Current food labeling regulation allows sesame to be declared as a “natural flavor” or “natural spice.” This creates uncertainty for consumers allergic to sesame when they review product labels at their local grocery stores.
The FASTER Act requires that sesame, in any form, be labeled as an allergen on packaged foods. When signed, sesame became the ninth food allergen for which the U.S. Food and Drug Administration (FDA) requires allergen labeling, joining peanuts, tree nuts, fish, shellfish, soy, dairy, eggs, and wheat. This is the first time since 2006 that a new allergen has been added to the Food Allergen and Consumer Protection Act (FALCPA).

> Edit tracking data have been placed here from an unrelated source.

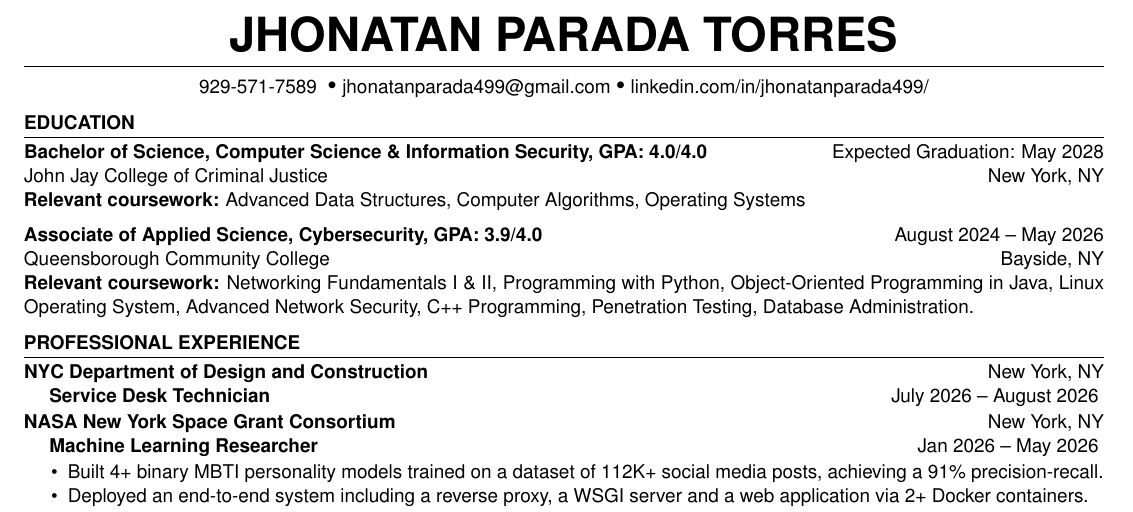
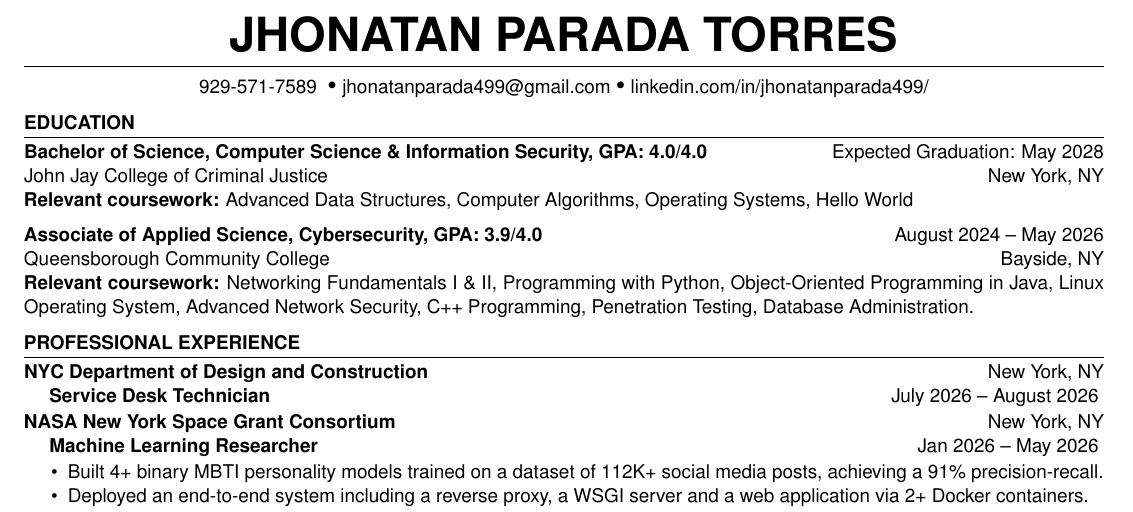
Before and after one commit to jhonatanparada499/resume, a LaTeX CV (overleaf_remote_src/resume.tex, which reads overleaf_remote_src/Sections/education.tex): part of the page, cut so that both start at the same text. Compiled offline with pdfLaTeX.

Commit message:
Sync with overleaf remote

```diff
--- a/overleaf_remote_src/Sections/education.tex
+++ b/overleaf_remote_src/Sections/education.tex
@@ -4,7 +4,7 @@
         graduation={Expected Graduation: May 2028},
         location={New York, NY},
         program={Bachelor of Science, Computer Science \& Information Security, GPA: 4.0/4.0},
-        coursework={Advanced Data Structures, Computer Algorithms, Operating Systems}
+        coursework={Advanced Data Structures, Computer Algorithms, Operating Systems, Hello World}
     ]
 
     \educationItem[
```
Also changed, not shown: overleaf_remote_src/Sections/experience.tex (+1 -1 lines).
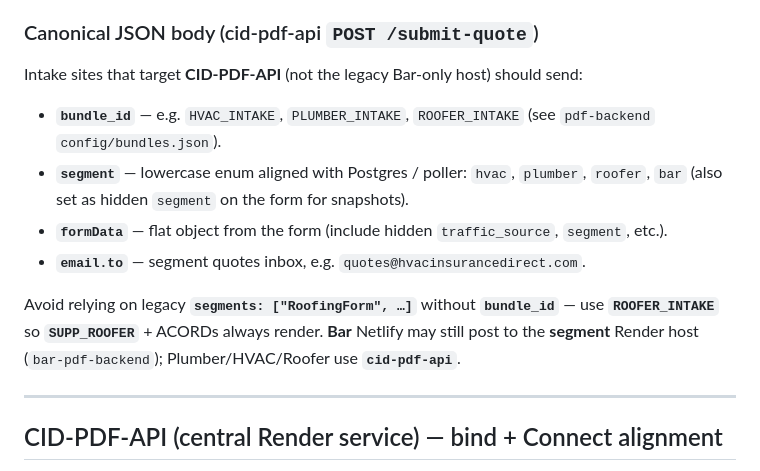
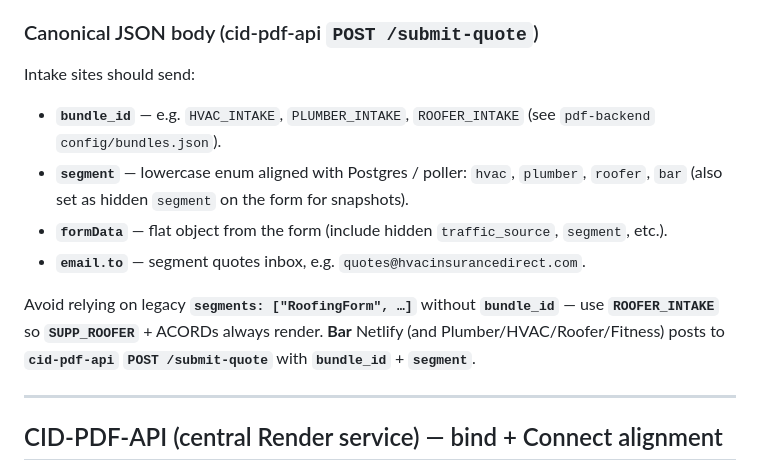
Before and after one commit to G-Love53/pdf-backend, a Markdown page: docs/Deploy_Guide.md, the part around the change. GitHub-like rendering.

Commit message:
docs: Bar Netlify posts to cid-pdf-api for submit-quote
Remove legacy Bar-only host wording; all segment Netlify forms use the same API.

Co-authored-by: Cursor <cursoragent@cursor.com>

```diff
--- a/docs/Deploy_Guide.md
+++ b/docs/Deploy_Guide.md
@@ -201,14 +201,14 @@ Use **Secret Files** in Render for private keys if you prefer file-based config.
 
 ### Canonical JSON body (cid-pdf-api `POST /submit-quote`)
 
-Intake sites that target **CID-PDF-API** (not the legacy Bar-only host) should send:
+Intake sites should send:
 
 - **`bundle_id`** — e.g. `HVAC_INTAKE`, `PLUMBER_INTAKE`, `ROOFER_INTAKE` (see `pdf-backend` `config/bundles.json`).
 - **`segment`** — lowercase enum aligned with Postgres / poller: `hvac`, `plumber`, `roofer`, `bar` (also set as hidden `segment` on the form for snapshots).
 - **`formData`** — flat object from the form (include hidden `traffic_source`, `segment`, etc.).
 - **`email.to`** — segment quotes inbox, e.g. `quotes@hvacinsurancedirect.com`.
 
-Avoid relying on legacy **`segments: ["RoofingForm", …]`** without **`bundle_id`** — use **`ROOFER_INTAKE`** so **`SUPP_ROOFER`** + ACORDs always render. **Bar** Netlify may still post to the **segment** Render host (`bar-pdf-backend`); Plumber/HVAC/Roofer use **`cid-pdf-api`**.
+Avoid relying on legacy **`segments: ["RoofingForm", …]`** without **`bundle_id`** — use **`ROOFER_INTAKE`** so **`SUPP_ROOFER`** + ACORDs always render. **Bar** Netlify (and Plumber/HVAC/Roofer/Fitness) posts to **`cid-pdf-api`** **`POST /submit-quote`** with **`bundle_id`** + **`segment`**.
 
 ---
 
```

The FASTER Act also requires the Secretary of Health and Human Services (HHS) to issue a report on scientific opportunities in food allergy research that examines prevention, treatment, and new cures within eighteen months of enactment. Specifically, the report must include descriptions of federal activities involved with the surveillance and collection of data on the prevalence of food allergies and severity of allergic reactions for specific food or food ingredients. This requirement involves reporting on the development of effective food allergy diagnostics, the prevention of the onset of food allergies, the reduction of risks related to living with food allergies, and the development of new therapeutics. The report also must include a specific recommendation “for the development and implementation of a regulatory process and framework that would allow for the timely, transparent, and evidence-based modification of the definition of ‘major food allergen’ included in section 201 (qq) of the Federal Food, Drug and Cosmetic Act.” This recommendation is meant to facilitate establishing scientific criteria for defining additional food or food ingredients as “major food allergens” should health authorities or Congress deem that that is required. The Act provides opportunities for stakeholder engagement and comment, as appropriate, when any such modification was being considered.